What this has meant is that all routine business, in every Court across Scotland, has been paused, and either sisted (frozen) or has been continued until late summer.
As we start to see green shoots emerging and what the new normal will mean for business, it is understandable that many employees will be worried about the potential changes and significant threat to their future employment.
Companies are going to have to adapt their practices and procedures to suit the current situation, but will also need to ensure the practicalities around this and their business continuity and viability. This could potentially mean a cut in workforce, at least for the short term whilst the world gets back to normal.
Macnabs Managing Partner, Ruth Croman, has recently been accredited by FLAGS as a Family Law Arbitrator. A well-respected family lawyer, Ruth is a member of the Family Law Association, Consensus Collaboration Scotland and is accredited as a Specialist in both Family Law and Child Law. Macnabs boasts one of the most experienced and highly qualified teams of family law solicitors in Perthshire and Tayside.
Arbitration is an alternative method of dispute resolution, where the parties involved choose to appoint an impartial family arbitrator to resolve their family problems, outside of the Courts. It is an ideal approach for people who want to resolve a family dispute without the delay and expense of the court process, especially in the current challenging climate where the Courts are currently effectively closed for all but urgent cases due to the COVID-19 pandemic.
The coronavirus pandemic has led to wide-ranging changes across the country and the property industry is facing it’s own particular challenges.

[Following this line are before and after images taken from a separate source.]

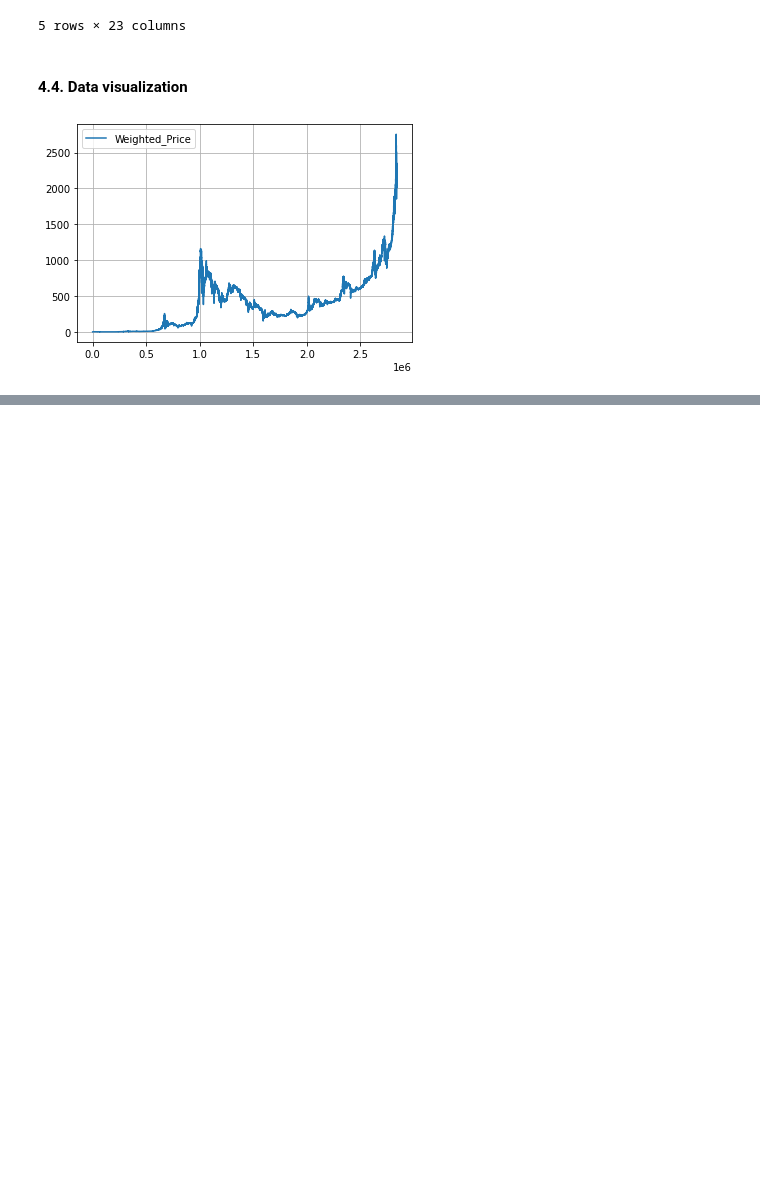
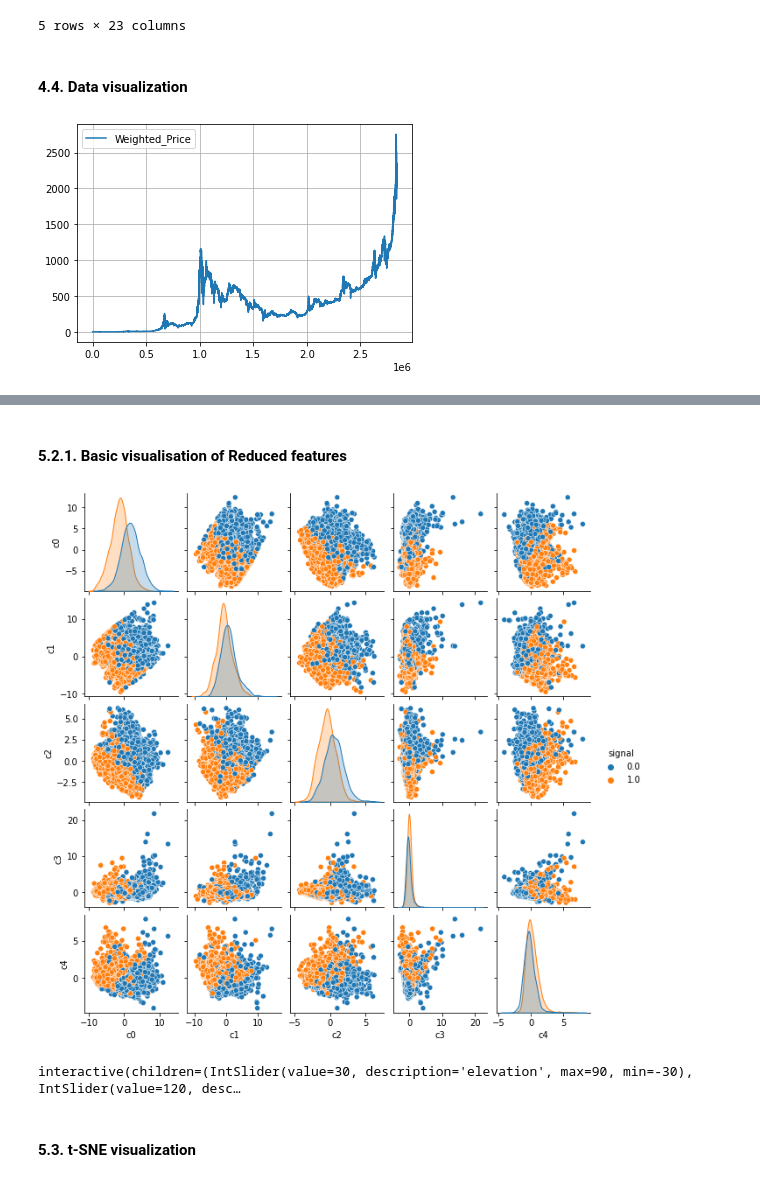
Before and after one commit to dkomlen/finance-ml, a Jupyter notebook: Dimensionality_reduction_Bitcoin_price_prediction.ipynb, the cells around one changed output, grey strips where cells are left out. Drawn from its saved outputs; the diff is of its cells as text; code cells hidden in the pictures; blank space fills up the shorter version.

```diff
--- a/Dimensionality_reduction_Bitcoin_price_prediction.ipynb
+++ b/Dimensionality_reduction_Bitcoin_price_prediction.ipynb
@@ -260,0 +340,4 @@ plt.show()
+# %%
+dfsvd = pd.DataFrame(Y_pred, columns=['c{}'.format(c) for c in range(ncomps)], index=rescaledDataset.index)
+print(dfsvd.shape)
+dfsvd.head()
@@ -260,0 +352,8 @@ plt.show()
+# %% [markdown]
+#### 5.2.1. Basic visualisation of Reduced features
+# %%
+dfsvdplot = dfsvd.iloc[:, :5]
+dfsvdplot['signal'] = Y_train
+ax = sns.pairplot(dfsvdplot.iloc[::1, :], hue='signal', size=1.8)
+# %% [output]
+[figure, added]
@@ -260,0 +380,7 @@ plt.show()
+# %%
+dfsvd['signal'] = Y_train
+interactive(scatter_3D, A=fixed(dfsvd), elevation=30, azimuth=120)
+# %% [output]
+interactive(children=(IntSlider(value=30, description='elevation', max=90, min=-30), IntSlider(value=120, desc…
+# %% [markdown]
+#### 5.3. t-SNE visualization
```
Also changed, not shown: parts of 19 cells of this notebook.
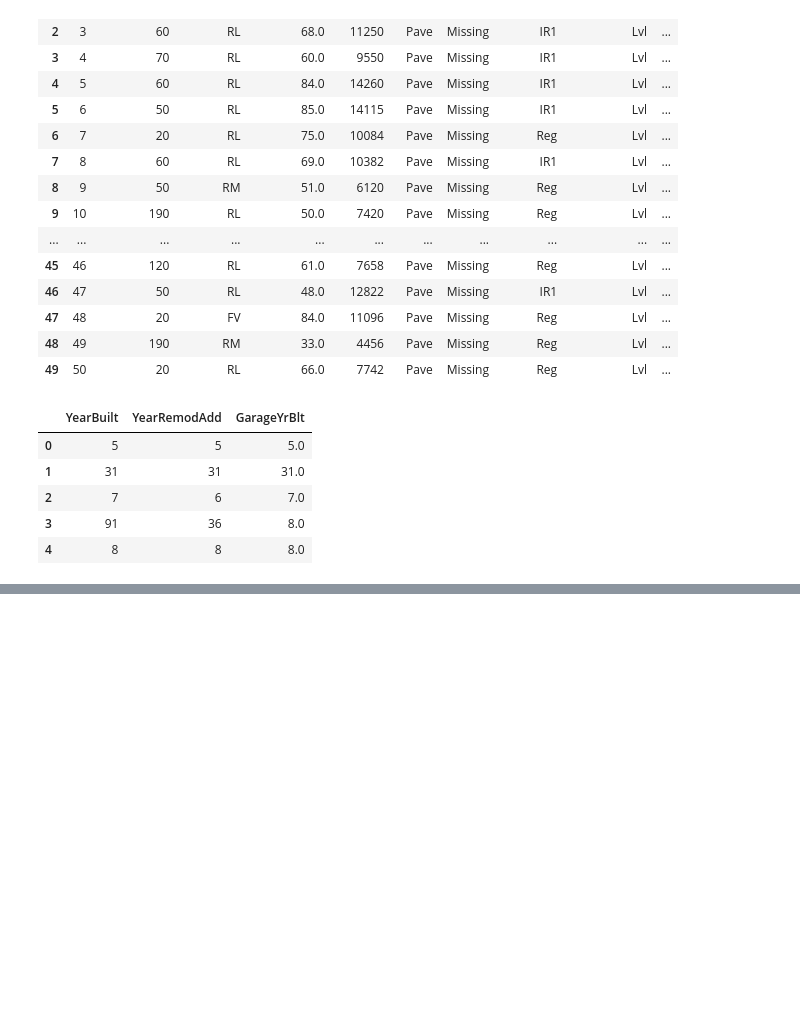
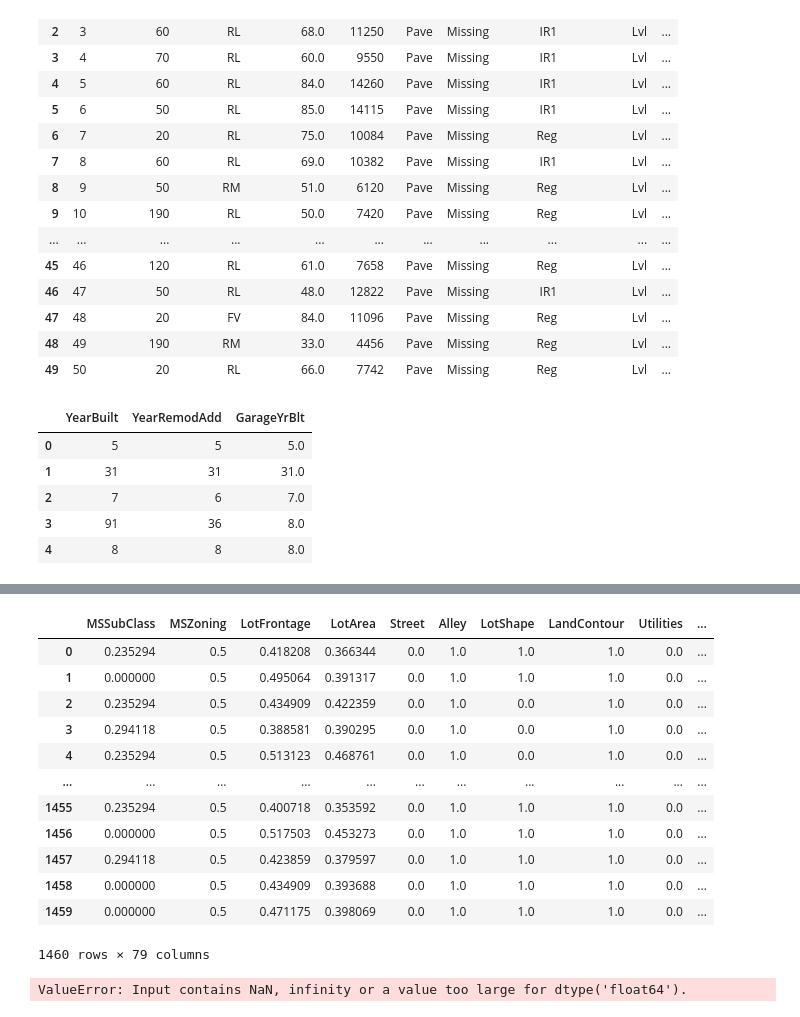
Before and after one commit to aswinijena3459/Netzwerk-files, a Jupyter notebook: house-prices-advanced-regression-techniques/house price regression dataset.ipynb, the cells around one changed output, grey strips where cells are left out. Cells and saved outputs as stored; diff of their text form; code cells hidden in the pictures; blank space fills up the shorter version.

```diff
--- a/house-prices-advanced-regression-techniques/house price regression dataset.ipynb
+++ b/house-prices-advanced-regression-techniques/house price regression dataset.ipynb
@@ -632,0 +788,3 @@ df[['YearBuilt','YearRemodAdd','GarageYrBlt']].head()
+# %%
+data=pd.concat([df[['Id','SalePrice']].reset_index(drop=True),scaled_data],axis=1)
+data.head()
@@ -632,0 +816,18 @@ df[['YearBuilt','YearRemodAdd','GarageYrBlt']].head()
+# %%
+x_train=data.drop(['Id','SalePrice'],axis=1)
+# %%
+x_train
+# %% [output]
+|  | MSSubClass | MSZoning | LotFrontage | LotArea | Street | Alley | LotShape | LandContour | Utilities | ... |
+| 0 | 0.235294 | 0.5 | 0.418208 | 0.366344 | 0.0 | 1.0 | 1.0 | 1.0 | 0.0 | ... |
+| 1 | 0.000000 | 0.5 | 0.495064 | 0.391317 | 0.0 | 1.0 | 1.0 | 1.0 | 0.0 | ... |
+| 2 | 0.235294 | 0.5 | 0.434909 | 0.422359 | 0.0 | 1.0 | 0.0 | 1.0 | 0.0 | ... |
+| 3 | 0.294118 | 0.5 | 0.388581 | 0.390295 | 0.0 | 1.0 | 0.0 | 1.0 | 0.0 | ... |
+| 4 | 0.235294 | 0.5 | 0.513123 | 0.468761 | 0.0 | 1.0 | 0.0 | 1.0 | 0.0 | ... |
+| ... | ... | ... | ... | ... | ... | ... | ... | ... | ... | ... |
+| 1455 | 0.235294 | 0.5 | 0.400718 | 0.353592 | 0.0 | 1.0 | 1.0 | 1.0 | 0.0 | ... |
+| 1456 | 0.000000 | 0.5 | 0.517503 | 0.453273 | 0.0 | 1.0 | 1.0 | 1.0 | 0.0 | ... |
+| 1457 | 0.294118 | 0.5 | 0.423859 | 0.379597 | 0.0 | 1.0 | 1.0 | 1.0 | 0.0 | ... |
+| 1458 | 0.000000 | 0.5 | 0.434909 | 0.393688 | 0.0 | 1.0 | 1.0 | 1.0 | 0.0 | ... |
+| 1459 | 0.000000 | 0.5 | 0.471175 | 0.398069 | 0.0 | 1.0 | 1.0 | 1.0 | 0.0 | ... |
+1460 rows × 79 columns
@@ -632,0 +837,5 @@ df[['YearBuilt','YearRemodAdd','GarageYrBlt']].head()
+# %%
+feature_sel_model = SelectFromModel(Lasso(alpha=0.005, random_state=0))
+feature_sel_model.fit(x_train, y_train)
+# %% [output]
+ValueError: Input contains NaN, infinity or a value too large for dtype('float64').
```
Also changed, not shown: parts of 26 cells of this notebook.
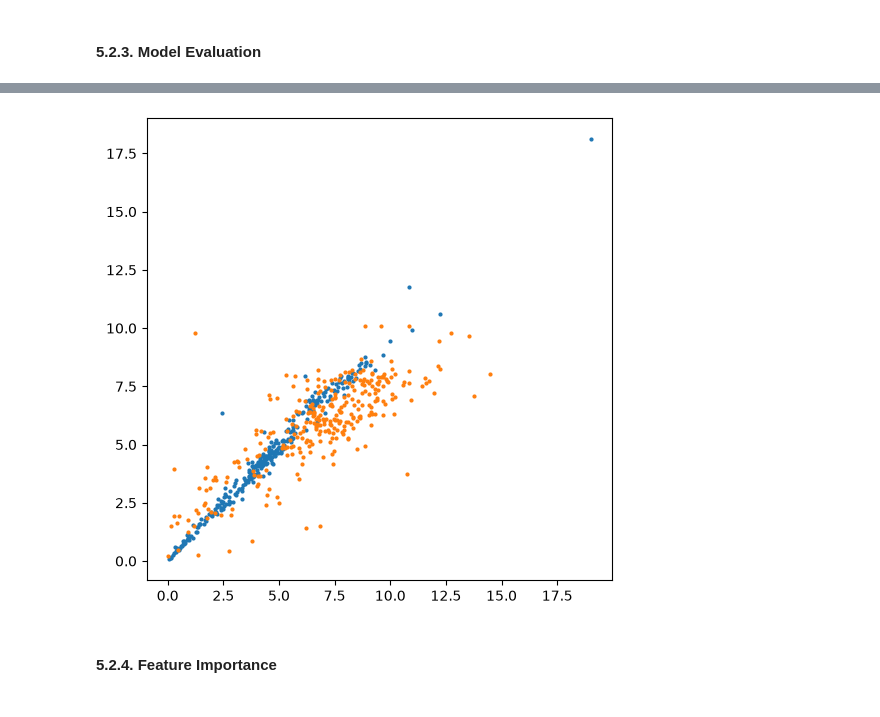
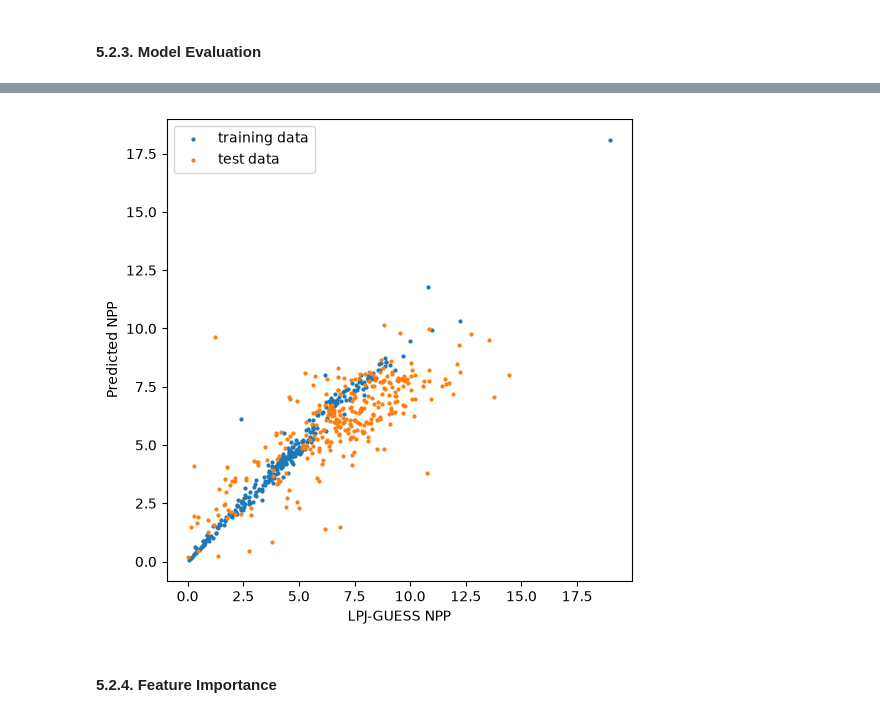
Before and after one commit to Xraaaay/lu_bern01, a Jupyter notebook: Project02/biome.ipynb, the cells around one changed output, grey strips where cells are left out. Cells and saved outputs as stored; diff of their text form; code cells hidden in the pictures.

```diff
--- a/Project02/biome.ipynb
+++ b/Project02/biome.ipynb
@@ -799,11 +1052,15 @@ rng = np.random.default_rng(7)
 idx = rng.choice(len(X_test), size=300, replace=False)
 # %%
 fig, ax = plt.subplots(figsize=(6, 6))
-ax.scatter(y.iloc[idx], y_train_pred[idx], s=4)
-ax.scatter(y_test.iloc[idx], y_test_pred[idx], s=4)
+ax.scatter(y.iloc[idx], y_train_pred[idx], s=4, label="training data")
+ax.scatter(y_test.iloc[idx], y_test_pred[idx], s=4, label="test data")
+
+ax.set_xlabel("LPJ-GUESS NPP")
+ax.set_ylabel("Predicted NPP")
+ax.legend()
 plt.show()
 # %% [output]
-[figure, old version]
+[figure, new version]
 # %% [markdown]
 #### 5.2.4. Feature Importance
 # %%
```
Also changed, not shown: parts of 33 cells of this notebook.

The message in Scotland is still to “Stay At Home’ and many landlords are no doubt struggling with the impact this is having. Thousands of businesses will be working with limited capacity and limited income, causing problems with their cash flow, which will in turn impact on the ability to pay rent at the same rate. Likewise, with 6.3 million people temporarily laid off by 800,000 companies and nearly a quarter of British employees furloughed in the last fortnight, according to HMRC, domestic rent will be a struggle for many.